(Records from a dataset)

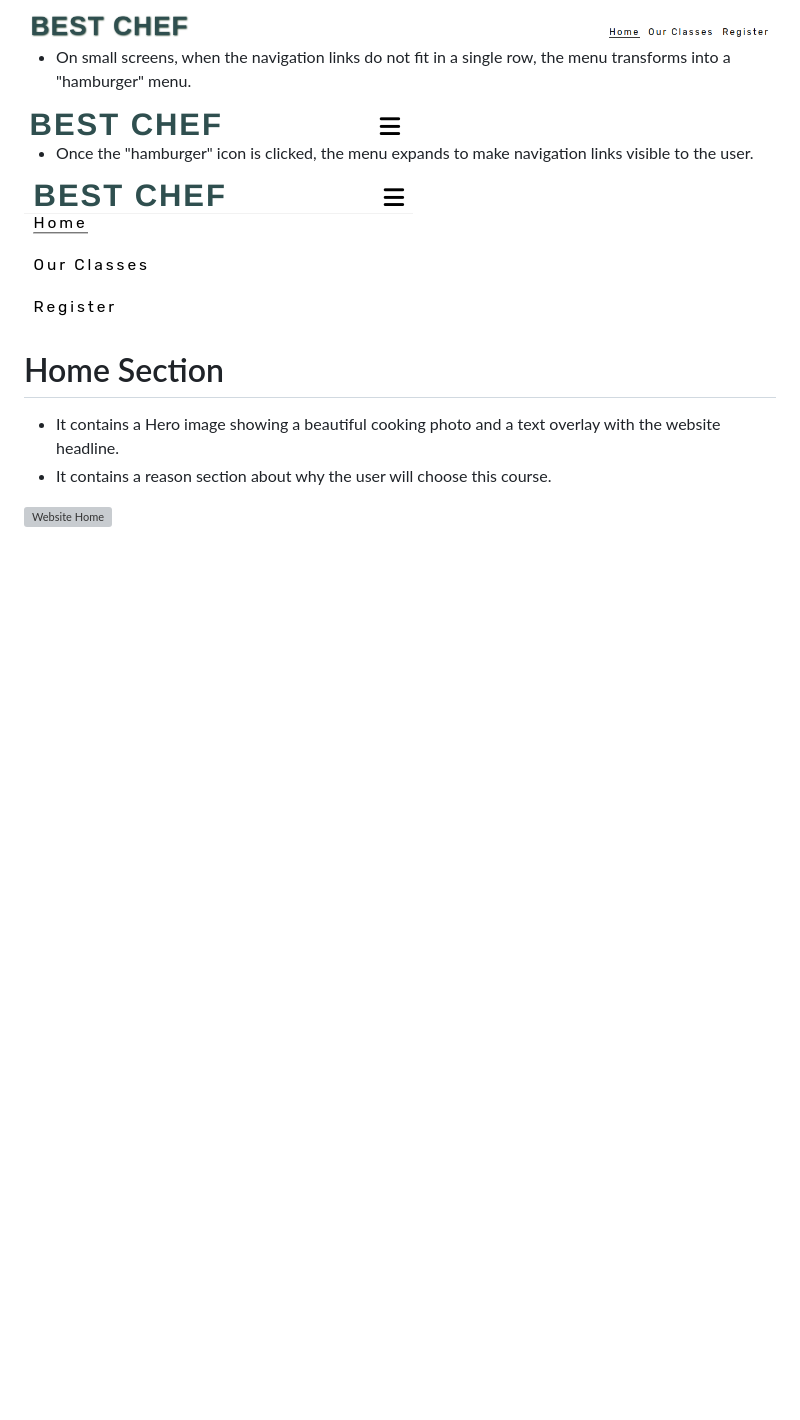
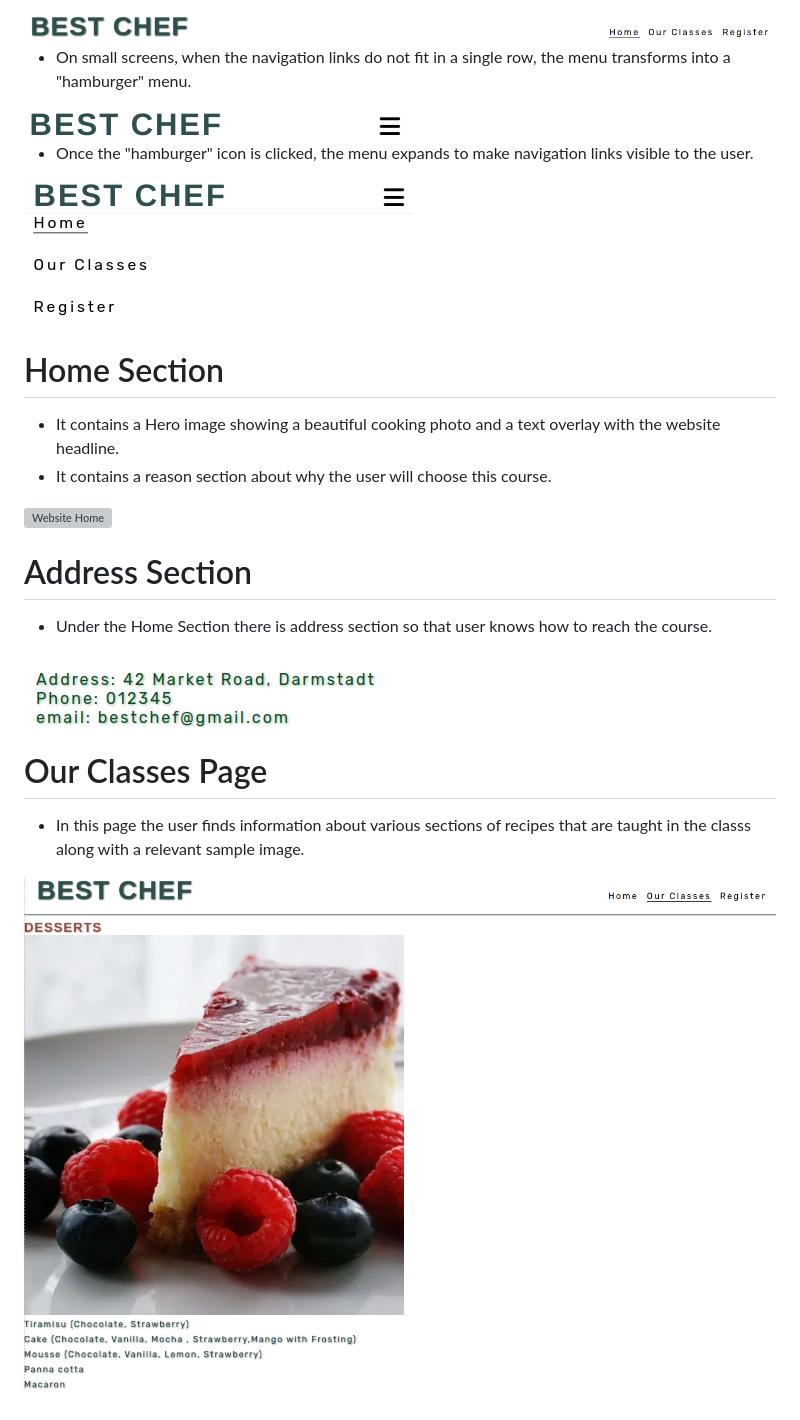
Before and after one commit to farhatamannaislam/Portfolio1, a Markdown page: README.md, the part around the change. Rendered like a GitHub page; pictures changed too: docs/readmeimages/address.png (added), docs/readmeimages/ourclasses-screenshot.png (added); folded sections open; blank space fills up the shorter version; grey boxes are pictures that could not be loaded.

Commit message:
Add our classes section

```diff
--- a/README.md
+++ b/README.md
@@ -96,3 +96,15 @@ Wireframes are produced using Balsamiq.
 * It contains a reason section about why the user will choose this course.
 
 <img src="docs/readmeimages/homescreenshot.png" alt="Website Home">
+
+# Address Section
+* Under the Home Section there is address section so that user knows how to reach the course.
+
+<img src="docs/readmeimages/address.png" alt="Address">
+
+# Our Classes Page
+
+* In this page the user finds information about various sections of recipes that are taught in the classs along with
+a relevant sample image.
+
+<img src="docs/readmeimages/ourclasses-screenshot.png" alt="Our Classes">
```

**Work item**
Filter the entries above down to the lines that hold the word "user", and copy those lines.

**Finished exercise**
 * It contains a reason section about why the user will choose this course.
+* Under the Home Section there is address section so that user knows how to reach the course.
+* In this page the user finds information about various sections of recipes that are taught in the classs along with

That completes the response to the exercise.